At no time have I said that we should all grow up to just be pure right-hemisphere. The point is balance: which are you and when? We have the ability to choose which one and when.” 

Jill Bolte Taylor

DC There are other physiological consequences for the body—stresses and illnesses that can be avoided by controlling the mind. Healing the mind helps the body.

JBT We are just one big thing. The more we use the conscious mind to pay attention to the messages and the communications of the body, the more we begin to understand the language of the body; it’s all about understanding the language. I get thousands of e-mails, almost all positive. But that one negative one; well, I start reading and then I feel it—it’s a gut reaction—and I stop reading. My left hemisphere wants to hit “reply” and engage in confrontation to prove that I am right. But I have the capacity to decide to override that desire. I have the power to make that decision in that moment. Do I engage, or observe and then pass it to the side? To live aggressively with the world is not healthy.

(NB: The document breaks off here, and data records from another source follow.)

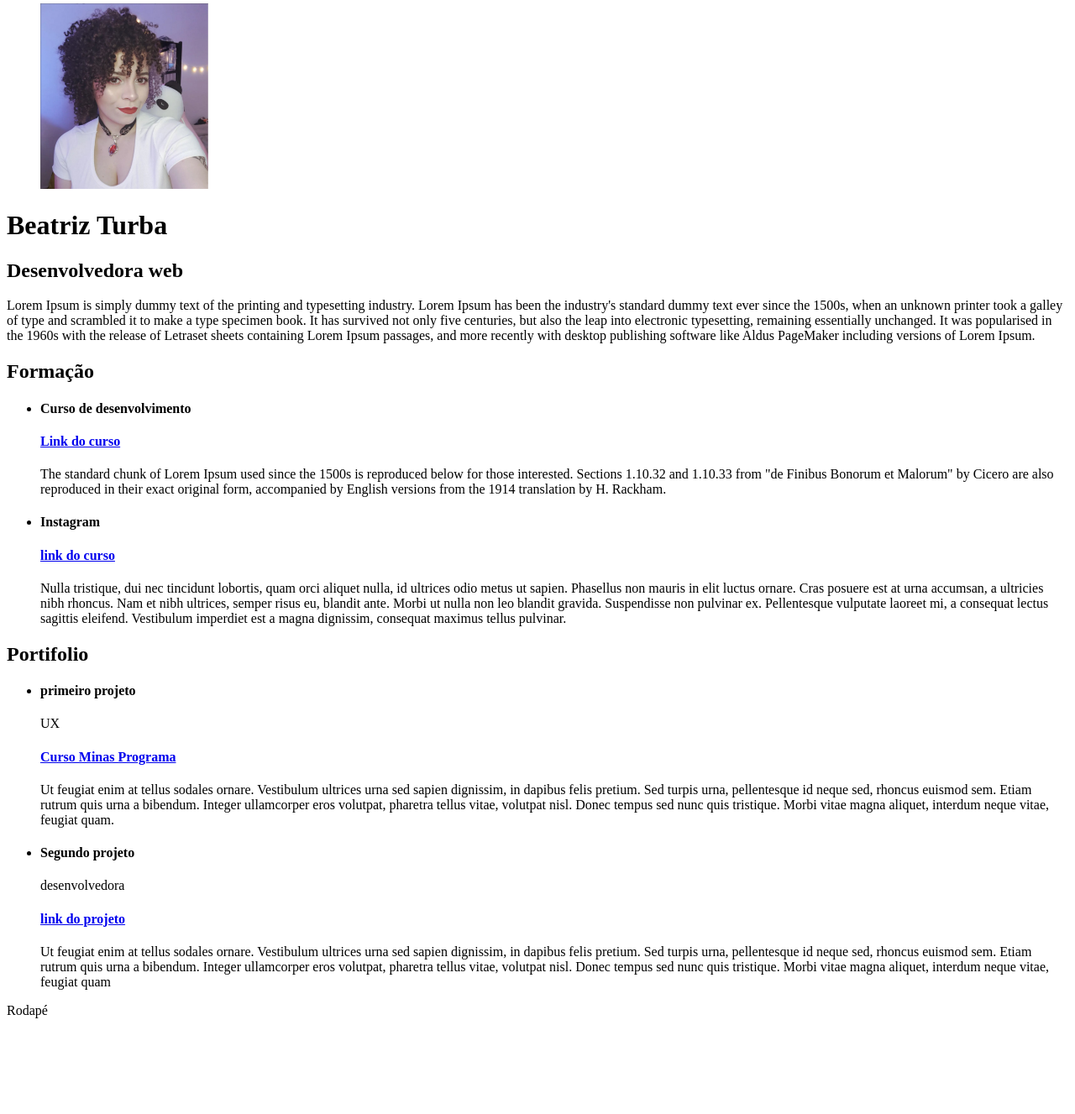
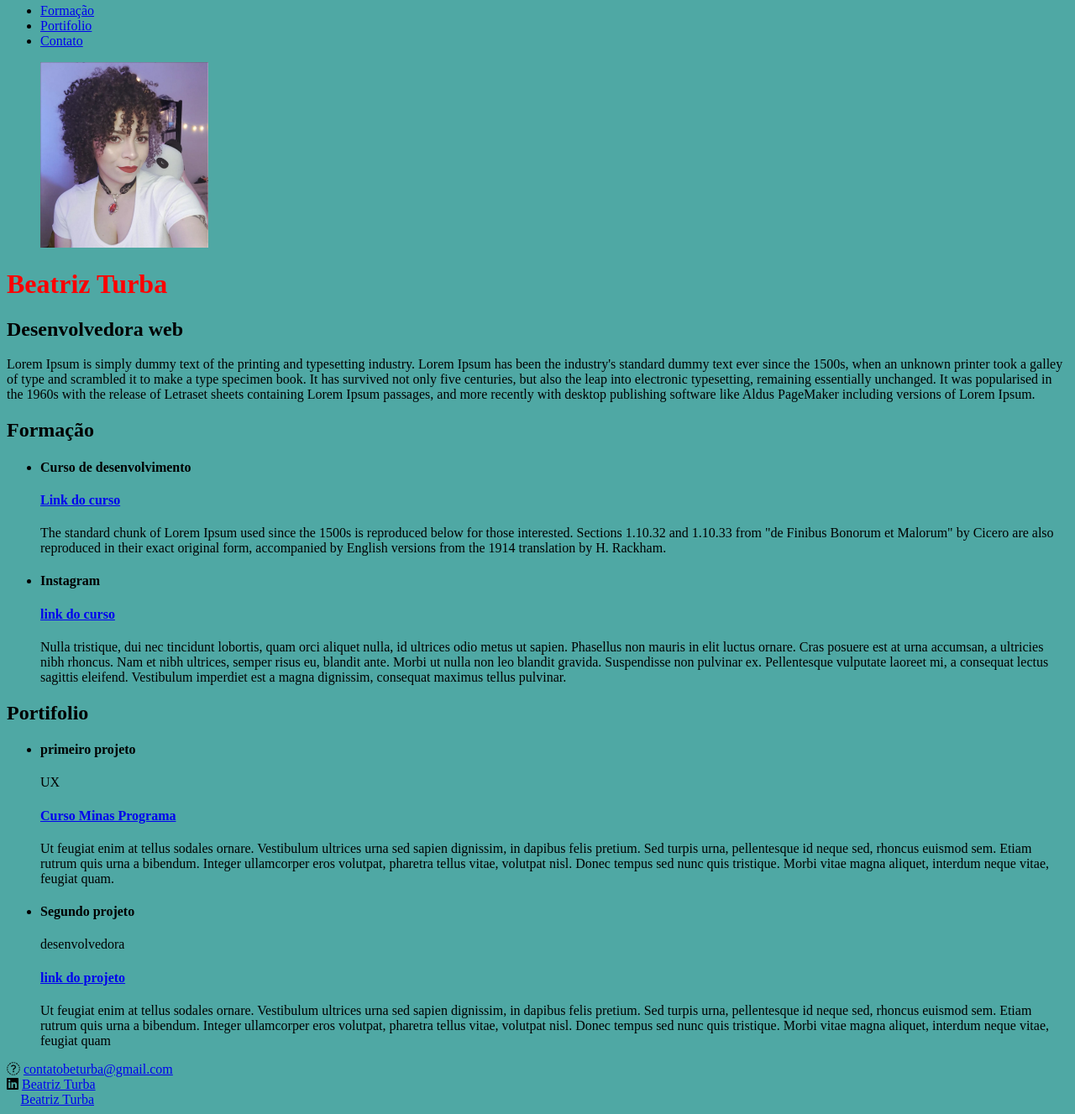
Before and after one commit to Beturba/Portifolio-, a plain HTML site: page Index.html in a window 1280 px wide. Shown: the part 12-1339 px from the top of the page at 84% size. Before the commit the page ends 1233 px from the top, so only its background shows below. Drawn offline with Linux system fonts and the light colour scheme.

Commit message:
adicionando a navbar no portifolio

```diff
--- /dev/null
+++ b/CSS/style.css
@@ -0,0 +1,6 @@
+body {
+background-color: rgb(79, 168, 164);
+ }
+seletor {
+    color: blue;
+}
--- a/Index.html
+++ b/Index.html
@@ -6,17 +6,36 @@
         <title>
             Portifolio - GitHub
          </title>
+
+         <link rel="stylesheet" href="css/style.css">
+
      </head>
+
+
+
      <body>
+         <navbar>
+             <ul>
+                 <li>
+                     <a href="#formacao">Formação</a>
+                 </li>
+                 <li>
+                     <a href="#portifolio">Portifolio</a>
+                 </li>
+                 <li>
+                     <a href="#contato">Contato</a>
+                 </li>
+             </ul>
+         </navbar>
          <main>
 <figure>
     <img src="./imagem/Bê_foto_de_perfil.png" alt=" Foto de perfil da Beatriz Turba" width="200px">
 </figure>
-      <h1>Beatriz Turba</h1>
+      <h1 style="color: red">Beatriz Turba</h1>
       <h2>Desenvolvedora web</h2>
       <p>Lorem Ipsum is simply dummy text of the printing and typesetting industry. Lorem Ipsum has been the industry's standard dummy text ever since the 1500s, when an unknown printer took a galley of type and scrambled it to make a type specimen book. It has survived not only five centuries, but also the leap into electronic typesetting, remaining essentially unchanged. It was popularised in the 1960s with the release of Letraset sheets containing Lorem Ipsum passages, and more recently with desktop publishing software like Aldus PageMaker including versions of Lorem Ipsum.</p>
         </main>
-<section>
+<section id=" formacao">
     <h1> Formação</h1>
 <ul>
     <li>
@@ -46,21 +65,37 @@
  <h4><a href="https://minasprogramam.com/"target="_black">Curso Minas Programa</a> </h4>
  <p>Ut feugiat enim at tellus sodales ornare. Vestibulum ultrices urna sed sapien dignissim, in dapibus felis pretium. Sed turpis urna, pellentesque id neque sed, rhoncus euismod sem. Etiam rutrum quis urna a bibendum. Integer ullamcorper eros volutpat, pharetra tellus vitae, volutpat nisl. Donec tempus sed nunc quis tristique. Morbi vitae magna aliquet, interdum neque vitae, feugiat quam.</p>
  </li>
-<LI>
+<li>
     <h4> Segundo projeto</h4>
     <p>desenvolvedora</p>
     <h4>
-        <a href="minasprograma" target="_black"> link do projeto</a> </h4>
+        <a href="minasprograma" target="_black"> link do projeto
+    </a>
+    </h4>
 
-        <p>Ut feugiat enim at tellus sodales ornare. Vestibulum ultrices urna sed sapien dignissim, in dapibus felis pretium. Sed turpis urna, pellentesque id neque sed, rhoncus euismod sem. Etiam rutrum quis urna a bibendum. Integer ullamcorper eros volutpat, pharetra tellus vitae, volutpat nisl. Donec tempus sed nunc quis tristique. Morbi vitae magna aliquet, interdum neque vitae, feugiat quam</p>
-</LI>
+    <p>
+        Ut feugiat enim at tellus sodales ornare. Vestibulum ultrices urna sed sapien dignissim, in dapibus felis pretium. Sed turpis urna, pellentesque id neque sed, rhoncus euismod sem. Etiam rutrum quis urna a bibendum. Integer ullamcorper eros volutpat, pharetra tellus vitae, volutpat nisl. Donec tempus sed nunc quis tristique. Morbi vitae magna aliquet, interdum neque vitae, feugiat quam</p>
+    </li>
 </ul>
+</section>
+<section id="portifolio"></section>
+
+<footer id="contato">
+   <div>
+    <i class="fas fa-envelopes-square"></i>
+     <a href="mailto:contatobeturba@gmail.com">contatobeturba@gmail.com</a>
+   </div>
+   <div>
+    <i class="fab fa-brands fa-linkedin"></i>
+    <a href="https://www.linkedin.com/in/beatriz-turba-b4790898/" target="_blank"> Beatriz Turba</a>
+   </div>
+   <div><i class="fa-brands fa-git-square"></i>
+    <a href="https://github.com/Beturba" target="_blank"> Beatriz Turba</a>
 
 
-</section>
-<footer>
-    Rodapé
+</div>
 </footer>
-
+<script src="https://use.fontawesome.com/releases/v5.15.3/js/all.js" data-auto-replace-svg="nest"></script>
+        <link rel="stylesheet" href="https://cdnjs.cloudflare.com/ajax/libs/font-awesome/4.7.0/css/font-awesome.min.css">
  </body>
 </html>
```
Also changed, not shown: imagem/md_5afd688996524.jpg (added).
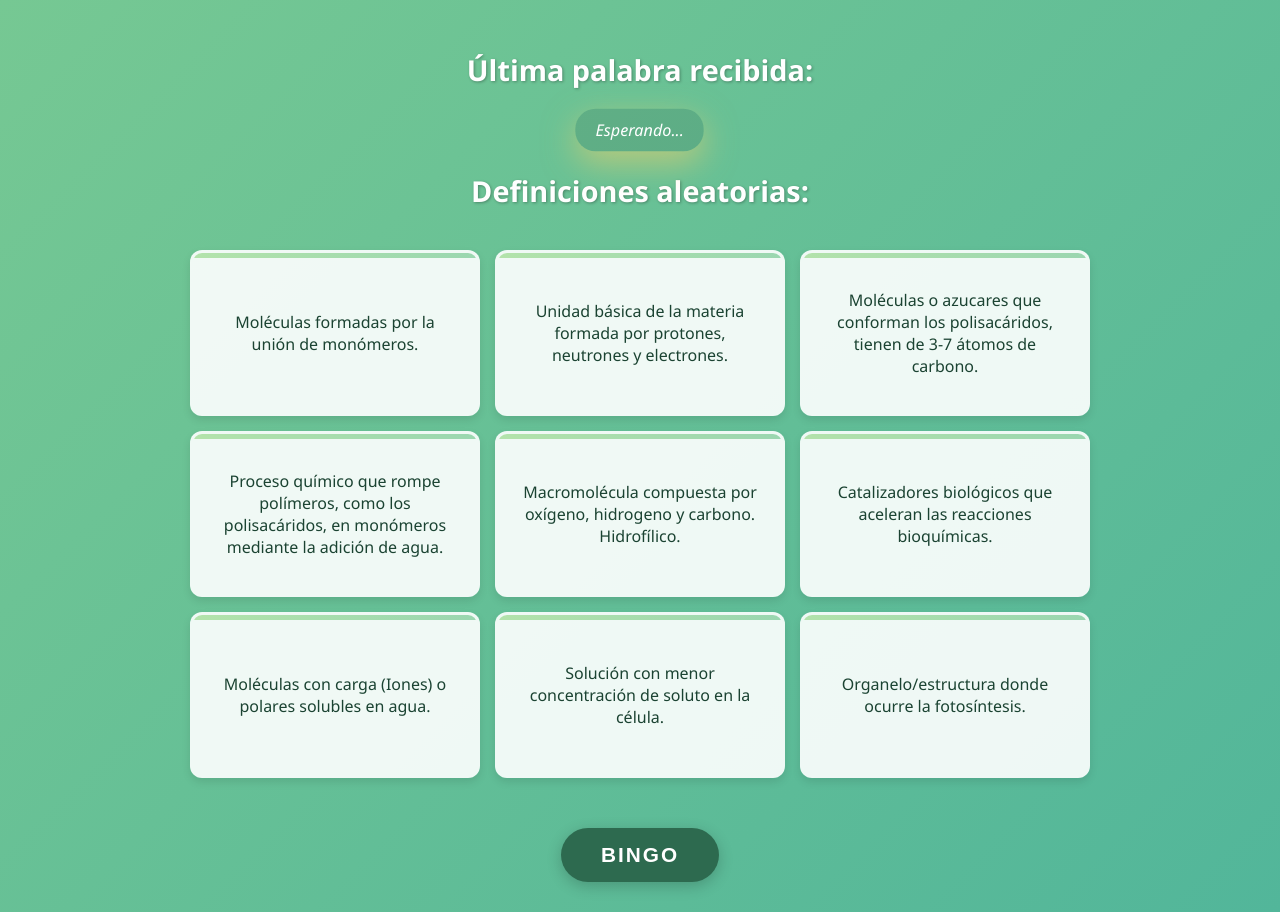
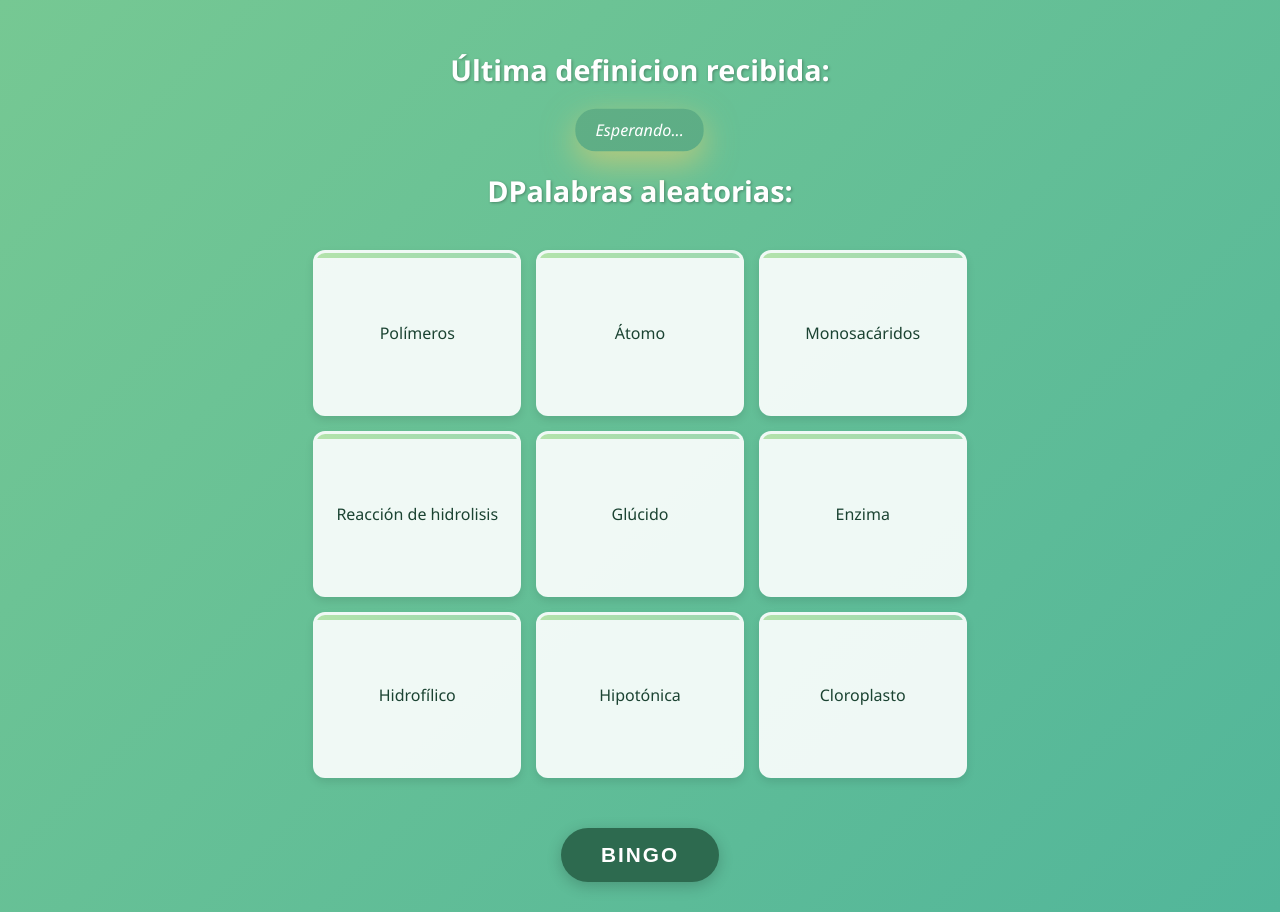
Before and after one commit to sebas3261/bingo, a React (Vite) app: page /game in a window 1280 px wide. Built offline with nearby package versions, Linux system fonts and the light colour scheme; no server answers; the database is empty.

Commit message:
cambio de palabras y definiciones

```diff
--- a/src/pages/Game.jsx
+++ b/src/pages/Game.jsx
@@ -35,7 +35,7 @@ export default function Game() {
         } else {
           setWordsReceived((prev) => [
             ...prev,
-            { word: data.word, definition: data.definition }
+            { word: data.text, definition: data.definition }
           ]);
         }
       }
@@ -103,7 +103,7 @@ export default function Game() {
         <h2>🚨 El juego ha terminado. 🚨</h2>
       ) : (
         <>
-          <h2>Última palabra recibida:</h2>
+          <h2>Última definicion recibida:</h2>
           {wordsReceived.length > 0 ? (
             <div>
               <strong>{wordsReceived[wordsReceived.length - 1].word}</strong>
@@ -112,7 +112,7 @@ export default function Game() {
             <p>Esperando...</p>
           )}
 
-          <h2>Definiciones aleatorias:</h2>
+          <h2>DPalabras aleatorias:</h2>
           <div className="cardContainer">
           {randomWords.map((item, index) => (
         <div
@@ -120,7 +120,7 @@ export default function Game() {
           className={`card ${selectedWords.includes(item.word) ? "selected" : ""}`}
           onClick={() => toggleSelected(item.word)}
         >
-          {item.definition}
+          {item.word}
         </div>
       ))}
           </div>
```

DC Concerning the Harvard Brain Bank: When people are done with them, why do you want their brains?

JBT Some people have never heard of brain-banking. You have a beautiful brain and there is so much to learn about what is going on at a cellular level. We need to know what is going on in the brains of individuals who would be diagnosed as normal controls as compared with brains of individuals with various psychiatric diagnoses. The only way we are going to understand is by looking at the tissue and at the cells and determining which cells are communicating with which cells, and with which chemicals, and in what quantities of those chemicals. Only then can we figure out what is normal; and then, what can we do for someone who is experiencing psychosis to help him or her come back toward normal?

The more we understand our own brain, the better chance we have of figuring out how to live a happy life. And ultimately, the mental health of our community is established by the mental health of the brains making up that community. I hope we choose to spend more time tending the gardens of our minds.